Every line with "output" in it should be copied from the data.

Start of RECORDS FOR PROCESSING

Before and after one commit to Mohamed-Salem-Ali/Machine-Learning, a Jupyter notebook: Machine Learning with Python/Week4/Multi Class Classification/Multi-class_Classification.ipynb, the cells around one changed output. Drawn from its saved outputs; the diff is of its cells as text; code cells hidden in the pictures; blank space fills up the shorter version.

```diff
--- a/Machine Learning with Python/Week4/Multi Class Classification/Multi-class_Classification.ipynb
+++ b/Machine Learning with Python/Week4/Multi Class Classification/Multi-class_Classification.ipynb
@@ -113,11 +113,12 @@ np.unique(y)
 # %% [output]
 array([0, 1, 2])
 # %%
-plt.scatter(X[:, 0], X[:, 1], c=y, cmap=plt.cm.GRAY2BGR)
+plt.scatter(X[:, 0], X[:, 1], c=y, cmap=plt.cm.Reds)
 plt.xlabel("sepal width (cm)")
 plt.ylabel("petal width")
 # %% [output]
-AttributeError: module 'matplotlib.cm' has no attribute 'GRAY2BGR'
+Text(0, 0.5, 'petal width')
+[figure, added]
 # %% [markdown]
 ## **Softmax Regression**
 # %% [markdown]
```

End of RECORDS FOR PROCESSING
Start of RECORDS FOR PROCESSING

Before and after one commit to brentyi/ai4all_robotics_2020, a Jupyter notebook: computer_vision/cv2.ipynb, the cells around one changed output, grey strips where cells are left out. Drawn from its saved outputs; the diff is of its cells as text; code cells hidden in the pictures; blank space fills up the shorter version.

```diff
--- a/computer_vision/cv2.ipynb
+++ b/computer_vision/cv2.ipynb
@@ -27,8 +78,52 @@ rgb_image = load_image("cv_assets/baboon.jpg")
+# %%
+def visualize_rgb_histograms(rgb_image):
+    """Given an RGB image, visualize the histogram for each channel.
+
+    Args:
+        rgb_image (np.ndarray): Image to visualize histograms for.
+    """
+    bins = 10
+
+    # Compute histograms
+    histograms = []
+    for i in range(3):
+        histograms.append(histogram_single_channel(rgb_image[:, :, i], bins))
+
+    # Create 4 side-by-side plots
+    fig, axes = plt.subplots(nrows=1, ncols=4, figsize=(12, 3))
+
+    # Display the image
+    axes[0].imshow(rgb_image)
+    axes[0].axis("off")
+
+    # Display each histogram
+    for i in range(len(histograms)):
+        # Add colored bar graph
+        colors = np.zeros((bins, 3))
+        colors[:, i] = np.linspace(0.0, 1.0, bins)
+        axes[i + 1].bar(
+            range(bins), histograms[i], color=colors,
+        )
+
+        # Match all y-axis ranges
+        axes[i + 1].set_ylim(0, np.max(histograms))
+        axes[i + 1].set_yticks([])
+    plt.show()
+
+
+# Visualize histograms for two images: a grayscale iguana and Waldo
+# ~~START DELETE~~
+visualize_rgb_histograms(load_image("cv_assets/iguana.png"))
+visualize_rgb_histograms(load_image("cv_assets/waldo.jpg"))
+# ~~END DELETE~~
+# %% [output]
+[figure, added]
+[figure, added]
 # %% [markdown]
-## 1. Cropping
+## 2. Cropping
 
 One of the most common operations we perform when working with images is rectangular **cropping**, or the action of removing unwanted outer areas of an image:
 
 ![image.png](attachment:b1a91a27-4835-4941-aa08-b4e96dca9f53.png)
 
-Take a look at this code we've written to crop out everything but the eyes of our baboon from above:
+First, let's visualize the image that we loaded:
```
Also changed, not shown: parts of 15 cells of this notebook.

End of RECORDS FOR PROCESSING
Start of RECORDS FOR PROCESSING

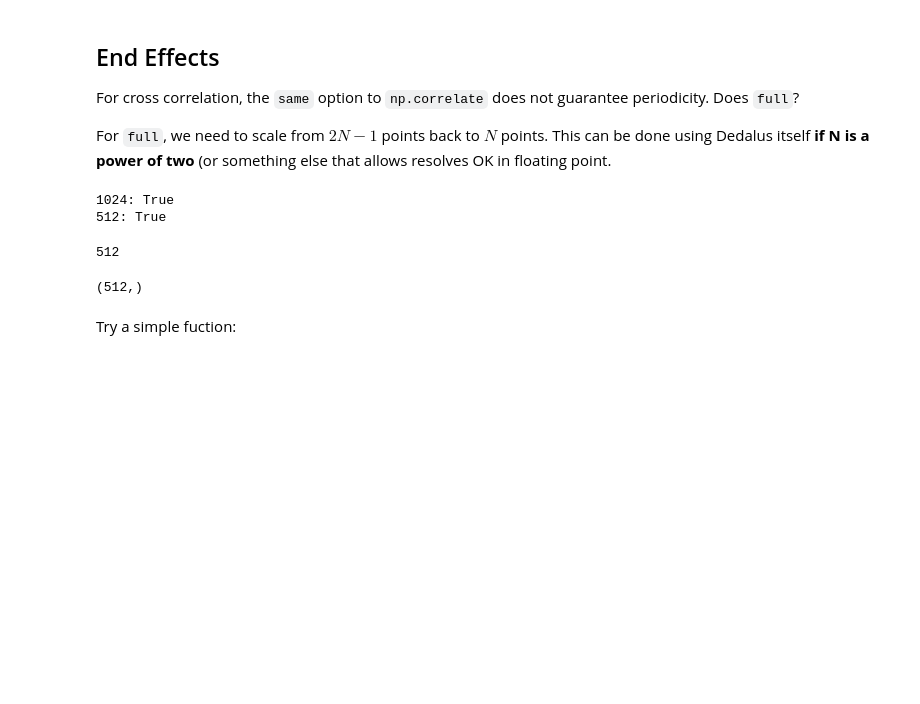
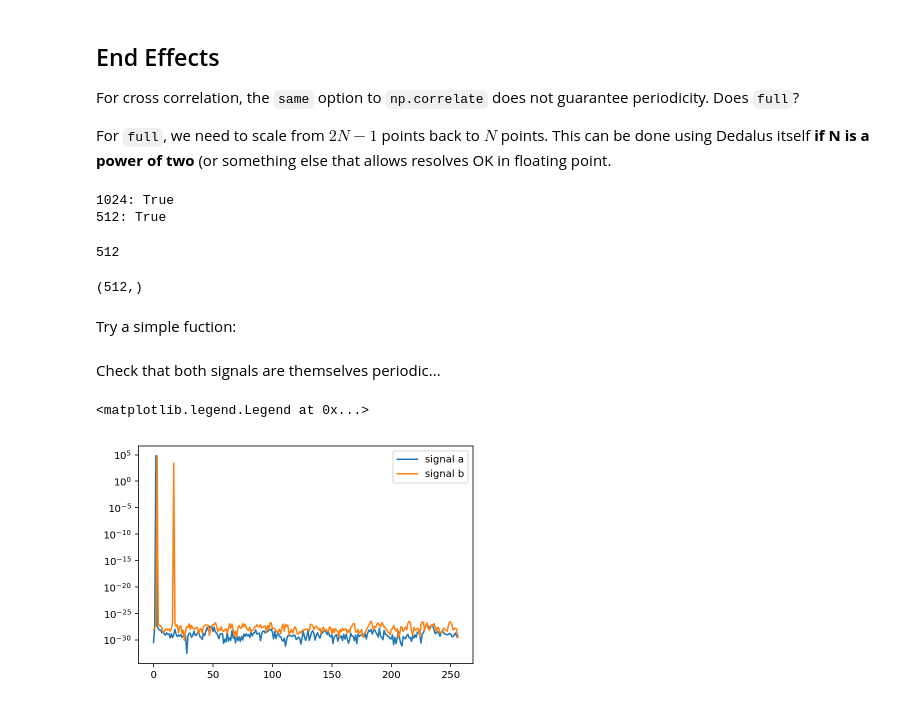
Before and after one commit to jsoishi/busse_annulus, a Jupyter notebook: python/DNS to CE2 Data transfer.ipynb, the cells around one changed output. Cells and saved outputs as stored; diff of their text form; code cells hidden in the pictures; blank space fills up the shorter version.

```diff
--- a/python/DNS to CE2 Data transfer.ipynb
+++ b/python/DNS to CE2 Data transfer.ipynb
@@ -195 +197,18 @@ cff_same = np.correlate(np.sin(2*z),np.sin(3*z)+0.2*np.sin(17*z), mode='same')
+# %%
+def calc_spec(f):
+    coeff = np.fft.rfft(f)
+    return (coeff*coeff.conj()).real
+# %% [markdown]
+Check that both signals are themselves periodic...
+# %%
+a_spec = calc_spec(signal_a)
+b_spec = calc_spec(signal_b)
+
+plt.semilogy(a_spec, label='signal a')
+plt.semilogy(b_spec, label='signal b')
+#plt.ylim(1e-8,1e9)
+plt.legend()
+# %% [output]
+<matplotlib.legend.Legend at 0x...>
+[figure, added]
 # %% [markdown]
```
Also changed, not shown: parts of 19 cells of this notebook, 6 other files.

End of RECORDS FOR PROCESSING

RESPONSE FOR THIS EXERCISE:
Before and after one commit to Mohamed-Salem-Ali/Machine-Learning, a Jupyter notebook: Machine Learning with Python/Week4/Multi Class Classification/Multi-class_Classification.ipynb, the cells around one changed output. Drawn from its saved outputs; the diff is of its cells as text; code cells hidden in the pictures; blank space fills up the shorter version.
 # %% [output]
 # %% [output]
Before and after one commit to brentyi/ai4all_robotics_2020, a Jupyter notebook: computer_vision/cv2.ipynb, the cells around one changed output, grey strips where cells are left out. Drawn from its saved outputs; the diff is of its cells as text; code cells hidden in the pictures; blank space fills up the shorter version.
+# %% [output]
Before and after one commit to jsoishi/busse_annulus, a Jupyter notebook: python/DNS to CE2 Data transfer.ipynb, the cells around one changed output. Cells and saved outputs as stored; diff of their text form; code cells hidden in the pictures; blank space fills up the shorter version.
+# %% [output]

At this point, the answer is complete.